Origin of Latin
Related Words for latinclassic, humanistic, academic, attic, Hellenic, Doric, Greek, roman, scholastic, Ionic, Grecian, bookish, canonical, Augustan, Homeric, Virgilian, belletristic, insular, Catalan, Continental
Examples from the Web for latin
Contemporary Examples of latin
It dates to 1740s Britain and of course was written originally in Latin (“Adeste Fideles”).Yes, I Like Christmas Music. Stop Laughing.
December 24, 2014
BOGOTÁ, Colombia — Most Latin Americans celebrated the rapprochement between the United States and Cuba.Venezuela Says Goodbye to Its Lil Friend, While the Rest of the Continent Cheers
December 20, 2014
Similar stories plague many parts of Latin America, Africa, and Eastern Asia.Promoting Girls’ Education Isn’t Enough: Malala Can Do More
December 9, 2014
In fact, beer prices in Panama are about 36 percent lower than anywhere else in Latin America.
Panamanians are by far the biggest beer consumers in Latin America, but not when it comes to the good stuff.
Historical Examples of latin
I must keep on steadily with Ted's Latin this fall and winter.The Raid From Beausejour; And How The Carter Boys Lifted The Mortgage
Charles G. D. Roberts
The questions in the examinations were put in Latin, and answered in Italian.Heroes of the Telegraph
It was Latin, she said, and it meant "the chiefest among sinners."Tiverton Tales
Of course, she had read her Trilby, and other works dealing with the Latin Quarter.The Incomplete Amorist
He propped himself against a wall and reproved his tormentors in Latin.The Gentleman From Indiana
Word Origin for Latin
Old English latin, from Latin Latinus "belonging to Latium," the region of Italy around Rome, possibly from PIE root *stela- "to spread, extend," with a sense of "flat country" (as opposed to the mountainous district of the Sabines), or from a prehistoric non-IE language.

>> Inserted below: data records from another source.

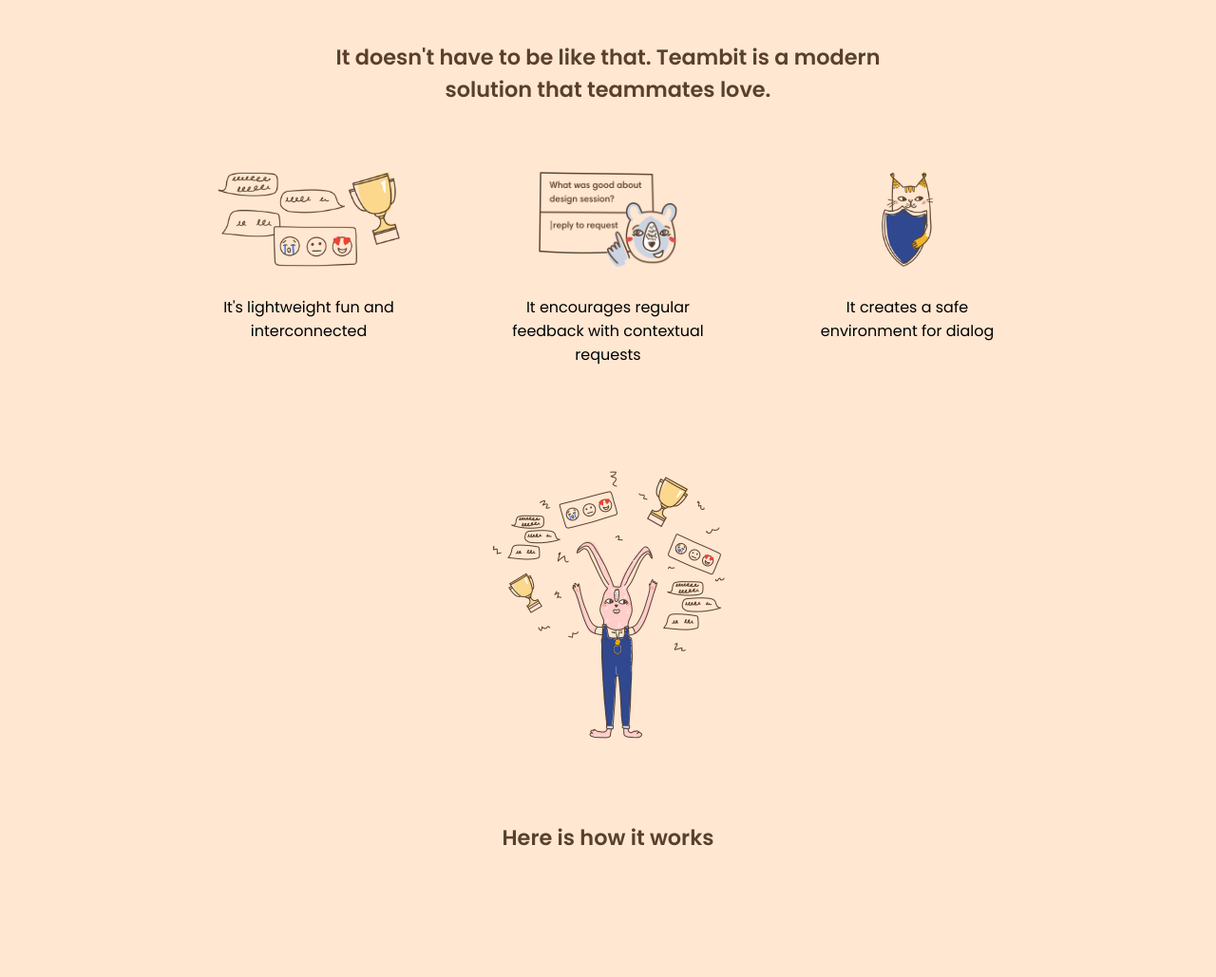
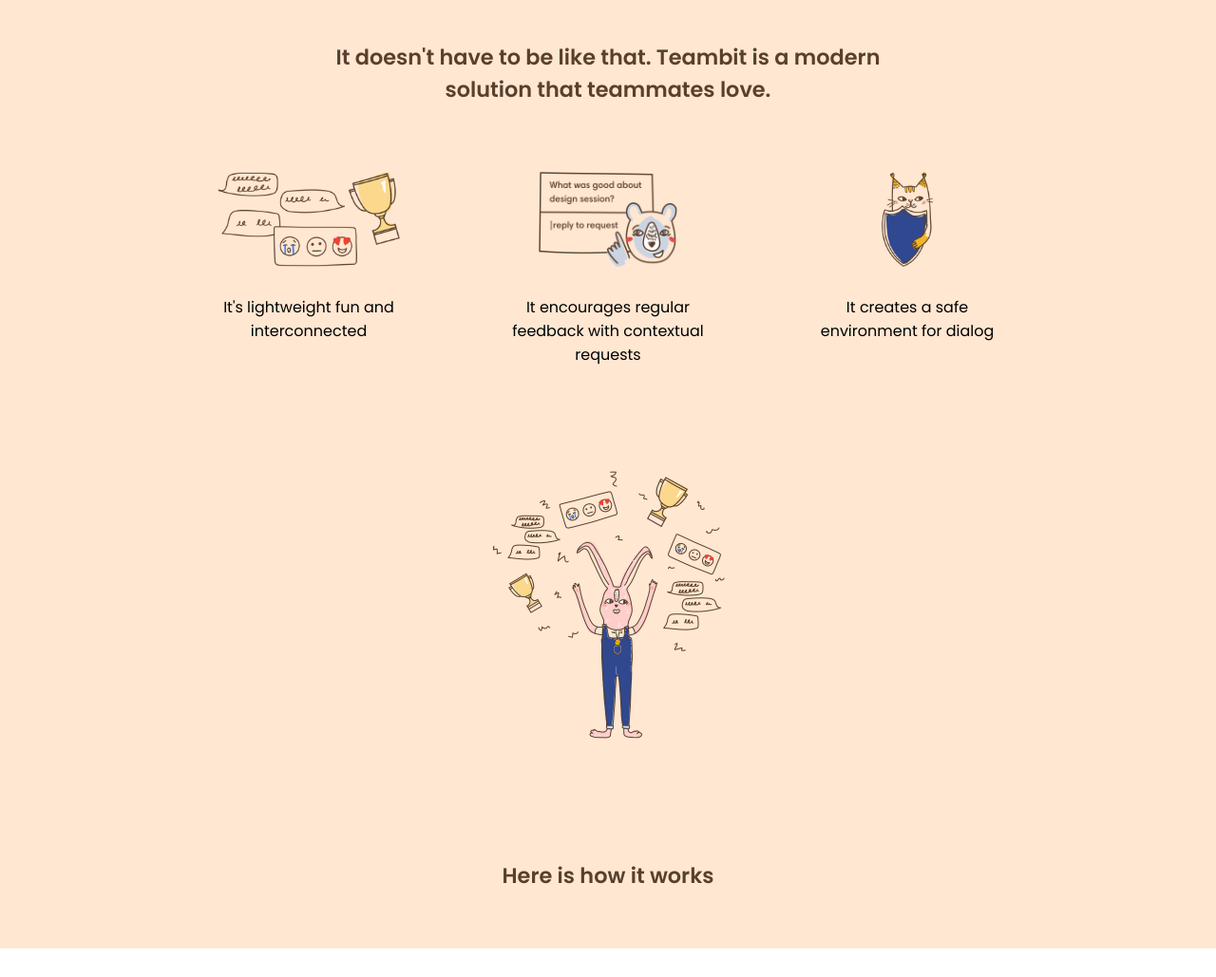
Before and after one commit to marcocarone/node-sass-teambit, a website: page index.html in a window 1280 px wide. Shown: the part 1614-2643 px from the top of the page at 95% size. After the commit the page ends 2613 px from the top, so only its background shows below. Drawn offline with nearby package versions, Linux system fonts and the light colour scheme.

Commit message:
inizio main

```diff
--- a/src/scss/partials/_description.scss
+++ b/src/scss/partials/_description.scss
@@ -4,17 +4,18 @@
 
   .description__wrapper {
     max-width: 1150px;
-    display: flex;
-    flex-direction: column;
-    margin: 70px auto;
+    @include flexColumn;
     border-bottom: 1px solid #bdb5af;
+    padding-top: 30px;
+    margin: 0 auto;
+
     &__noborder {
       border-bottom: none;
     }
+
     .wrapper__h2 {
       max-width: 600px;
-      display: flex;
-      flex-direction: column;
+      @include flexColumn;
       margin: 0 auto;
 
       h2 {
@@ -22,7 +23,7 @@
         font-size: 1.4em;
         font-weight: 600;
         text-align: center;
-        padding-bottom: 40px;
+        padding: 40px 0;
       }
     }
 
@@ -33,11 +34,10 @@
       margin: 0 auto;
 
       .box__icon {
+        @include flexColumn;
+        align-items: center;
         flex-basis: 30%;
-        display: flex;
         padding: 30px;
-        flex-direction: column;
-        align-items: center;
 
         img {
           height: 100px;
@@ -58,17 +58,13 @@
         max-width: 50%;
       }
     }
-
   }
 }
-
-
 @media screen and (max-width: 768px) {
   .description {
     .description__wrapper {
       .wrapper__icon {
-        display: flex;
-        flex-direction: column;
+        @include flexColumn;
         align-items: center;
         max-width: 300px;
         margin: 0 auto;
```
Also changed, not shown: public/css/style.css.
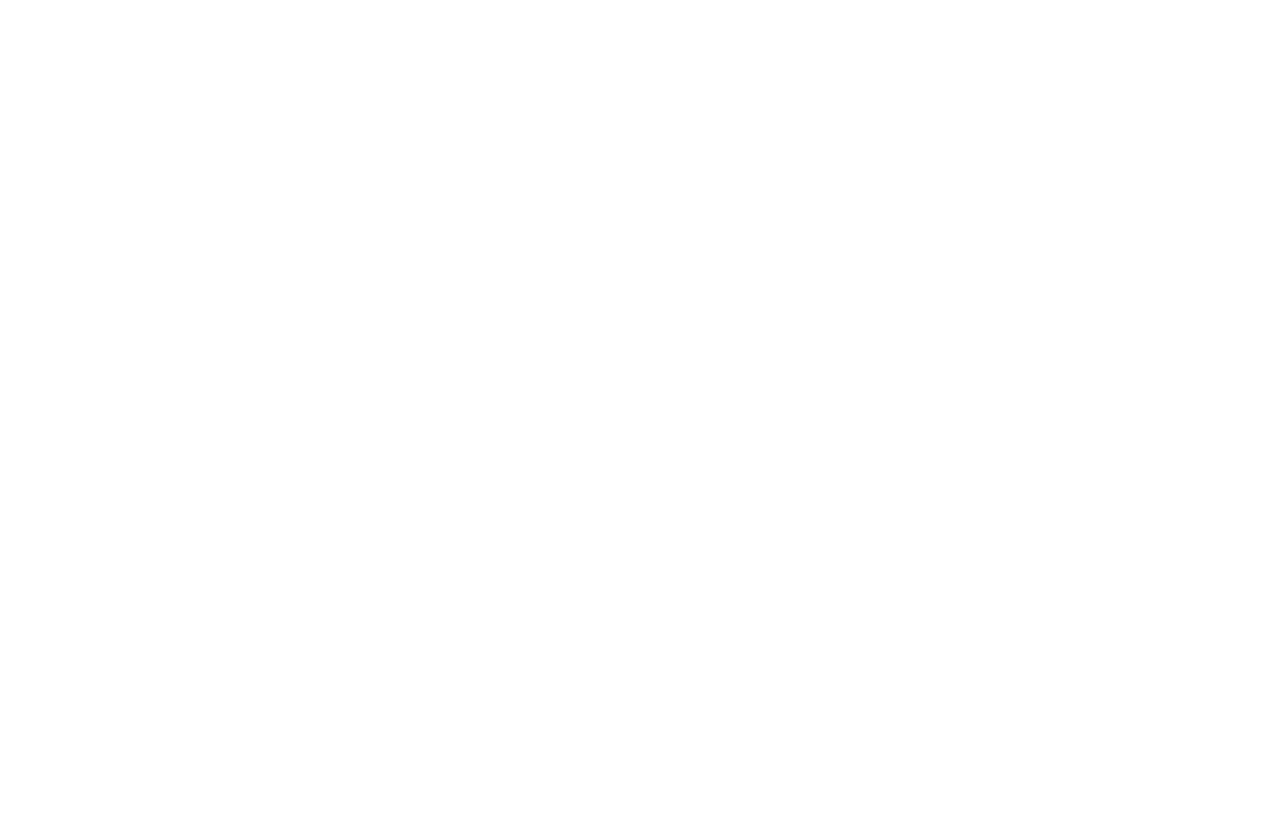
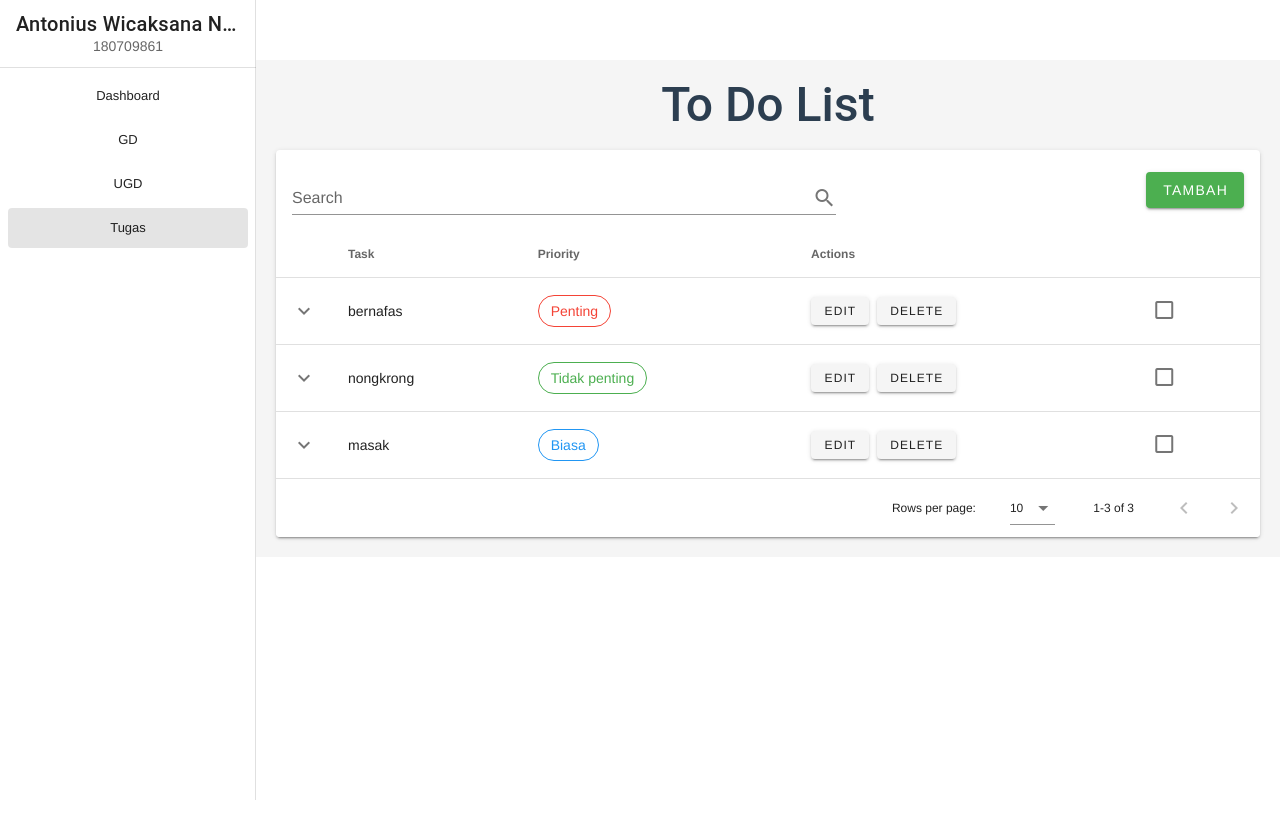
Before and after one commit to toni-ifabula/VueCLI-Webpack_9861, a Vue app: page /tugas in a window 1280 px wide. Shown: the top 838 px of the page. Built offline with nearby package versions, Linux system fonts and the light colour scheme.

Commit message:
Tugas Vue CLI

```diff
--- a/src/components/DashboardLayout.vue
+++ b/src/components/DashboardLayout.vue
@@ -41,6 +41,7 @@
                     { title: "Dashboard", to: "/" },
                     { title: "GD", to: "/gd" },
                     { title: "UGD", to: "/ugd" },
+                    { title: "Tugas", to: "/tugas" },
                 ],
             };
         },
--- /dev/null
+++ b/src/components/TodoList/ListTugas.vue
@@ -0,0 +1,257 @@
+<template>
+    <v-main class="list">
+        <h3 class="text-h3 font-weight-medium mb-5">To Do List</h3>
+
+        <v-card>
+            <v-card-title>
+                <v-text-field
+                    v-model="search"
+                    append-icon="mdi-magnify"
+                    label="Search"
+                    single-line
+                    hide-details>
+                </v-text-field>
+                <v-spacer></v-spacer>
+                <v-btn color="success" dark @click="dialog = true">
+                    Tambah
+                </v-btn>
+            </v-card-title>
+            <v-data-table
+                :headers="headers"
+                :items="todos"
+                :search="search"
+                :single-expand="singleExpand"
+                :expanded.sync="expanded"
+                item-key="task"
+                show-expand>
+                <template v-slot:[`item.actions`]="{ item }">
+                    <v-btn small class="mr-2" @click="editItem(item)">
+                        edit
+                    </v-btn>
+                    <v-btn small @click="showDeleteDialog(item)">
+                        delete
+                    </v-btn>
+                </template>
+
+                <!-- WARNA PRIORITY -->
+                <template v-slot:[`item.priority`]="{ item }">
+                    <v-chip v-if="item.priority === 'Penting'" color="red" outlined>{{item.priority}}</v-chip>
+                    <v-chip v-if="item.priority === 'Tidak penting'" color="green" outlined>{{item.priority}}</v-chip>
+                    <v-chip v-if="item.priority === 'Biasa'" color="blue" outlined>{{item.priority}}</v-chip>
+                </template>
+
+                <!-- EXPANDABLE -->
+                <template v-slot:expanded-item="{ headers, item }">
+                    <td :colspan="headers.length">
+                        <div align="left">{{ item.note }}</div>
+                    </td>
+                </template>
+
+                <!-- CHECKBOX -->
+                <template v-slot:[`item.checkbox`]="{ item }">
+                    <v-checkbox
+                        @click="selectItem(item)">
+                    </v-checkbox>
+                </template>
+
+            </v-data-table>
+        </v-card>
+
+        <!-- CARD SELECTED ITEM -->
+         <v-card v-if="selected.length > 0">
+            <div align="left" style="margin: 1rem">
+                <p>Delete Mutiple : </p>
+                <ul v-for="(item, index) in selected" :key="index">
+                    <li>{{ item.task }}</li>
+                </ul>
+                <br>
+                <v-btn color="red" dark @click="deleteSelected">
+                    Hapus Semua
+                </v-btn>
+            </div>
+        </v-card>
+
+        <!-- DIALOG FORM -->
+        <v-dialog v-model="dialog" persistent max-width="600px">
+            <v-card>
+                <v-card-title>
+                    <span class="headline">Form Todo</span>
+                </v-card-title>
+                <v-card-text>
+                    <v-container>
+                        <v-text-field
+                            v-model="formTodo.task"
+                            label="Task"
+                            required>
+                        </v-text-field>
+
+                        <v-select
+                            v-model="formTodo.priority"
+                            :items="['Penting', 'Biasa', 'Tidak penting']"
+                            label="Priority"
+                            required>
+                        </v-select>
+
+                        <v-textarea
+                            v-model="formTodo.note"
+                            label="Note"
+                            required>
+                        </v-textarea>
+                    </v-container>
+                </v-card-text>
+                <v-card-actions>
+                    <v-spacer></v-spacer>
+                    <v-btn color="blue darken-1" text @click="cancel">
+                        Cancel
+                    </v-btn >
+                    <v-btn v-if="editing == 0" color="blue darken-1" text @click="save">
+                        Save
+                    </v-btn>
+                    <v-btn v-if="editing == 1" text @click="saveEdit(item)">Save</v-btn>
+                </v-card-actions>
+            </v-card>
+        </v-dialog>
+
+        <!-- DIALOG DELETE -->
+        <v-dialog v-model="dialogDelete" max-width="400px">
+            <v-card>
+                <v-card-title class="headline">
+                    Yakin ingin menghapus ?
+                </v-card-title>
+                <v-card-actions>
+                    <v-spacer></v-spacer>
+                    <v-btn
+                        color="green darken-1"
+                        text
+                        @click="dialogDelete = false"
+                    >
+                        Tidak
+                    </v-btn>
+                    <v-btn
+                        color="red darken-1"
+                        text
+                        @click="deleteItem"
+                    >
+                        Ya
+                    </v-btn>
+                </v-card-actions>
+            </v-card>
+        </v-dialog>
+    </v-main>
+</template>
+
+<script>
+export default {
+    name: "List",
+    data() {
+        return {
+            search: null,
+            dialog: false,
+            index: null,
+            editedIndex: -1,
+            dialogDelete: false,
+            editing: 0,
+            expanded: [],
+            singleExpand: true,
+            selected: [],
+            headers: [
+                { text: '', value: 'data-table-expand' },
+                {
+                    text: "Task",
+                    align: "start",
+                    sortable: true,
+                    value: "task",
+                },
+                { text: "Priority", value: "priority" },
+                // { text: "Note", value: "note" },
+                { text: "Actions", value: "actions" },
+                { text: '', value: 'checkbox' },
+            ],
+            todos: [
+                {
+                    task: "bernafas",
+                    priority: "Penting",
+                    note: "huffttt",
+                },
+                {
+                    task: "nongkrong",
+                    priority: "Tidak penting",
+                    note: "bersama teman2",
+                },
+                {
+                    task: "masak",
+                    priority: "Biasa",
+                    note: "masak air 500ml",
+                },
+            ],
+            formTodo: {
+                task: null,
+                priority: null,
+                note: null,
+            },
+        };
+    },
+    methods: {
+        save() {
+            if (this.index != null) {
+                Object.assign(this.todos[this.index], this.formTodo)
+            } else {
+                this.todos.push(this.formTodo)
+            }
+
+            this.resetForm();
+            this.index = null;
+            this.dialog = false;
+        },
+        saveEdit(item) {
+            this.todos.splice(item, 1);
+            this.todos.push(this.formTodo);
+            this.dialog = false;
+            this.editing = 0;
+            this.resetForm();
+        },
+        cancel() {
+            this.resetForm();
+            this.dialog = false;
+        },
+        resetForm() {
+            this.formTodo = {
+                task: null,
+                priority: null,
+                note: null,
+            };
+        },
+        editItem(item) {
+            this.dialog = true
+            this.index = this.todos.indexOf(item)
+            this.formTodo = Object.assign({}, item)
+        },
+        showDeleteDialog(item) {
+            this.index = this.todos.indexOf(item);
+            this.dialogDelete = true;
+        },
+        deleteItem() {
+            this.todos.splice(this.index, 1);
+            this.dialogDelete = false;
+            this.index = null;
+        },
+        selectItem(item) {
+            if(this.selected.includes(item)) {
+                this.selected.splice(this.selected.indexOf(item), 1);
+            } else {
+                this.selected.push(item);
+            }
+        },
+        deleteSelected() {
+            var i;
+            for(i = 0; i < this.selected.length; i++) {
+                this.index = this.todos.indexOf(this.selected[i]);
+                this.todos.splice(this.index, 1);
+            }
+
+            this.index = null;
+            this.selected = [];
+        },
+    },
+};
+</script>
--- a/src/router.js
+++ b/src/router.js
@@ -35,6 +35,12 @@
                     name: "Unguided",
                     component: importComponent('TodoList/ListUGD'),
                 },
+                // TODO LIST TUGAS
+                {
+                    path: "/tugas",
+                    name: "Tugas",
+                    component: importComponent('TodoList/ListTugas'),
+                },
             ]
         },
     ]
```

The Latin adjective also was used of the Roman language and people.
Centurion: What's this, then? ‘People called Romanes they go the house?’
Brian: It ... it says, ‘Romans, go home.’
Centurion [thrashing him like a schoolboy]: No, it doesn't. ‘Go home?' This is motion towards. Isn't it, boy?
Brian: Ah ... ah, dative, sir! Ahh! No, not dative! Not the dative, sir! No! Ah! Oh, the ... accusative! Domum, sir! Ah! Oooh! Ah!
Centurion [pulling him by the ear]: Except that domum takes the ...?
Brian: The locative, sir!
[Monty Python, "Life of Brian"]
Used as a designation for "people whose languages descend from Latin" (1856), hence Latin America (1862). The Latin Quarter (French Quartier latin) of Paris, on the south (left) bank of the Seine, was the site of university buildings in the Middle Ages, hence the place where Latin was spoken. The surname Latimer, Lattimore, etc. is from Vulgar Latin latimarus, from Latin latinarius "interpreter," literally "a speaker of Latin."
"the language of the (ancient) Romans," Old English latin, from Latin latinium (see Latin (adj.)). The more common form in Old English was læden, from Vulgar Latin *ladinum, probably influenced by Old English leoden "language."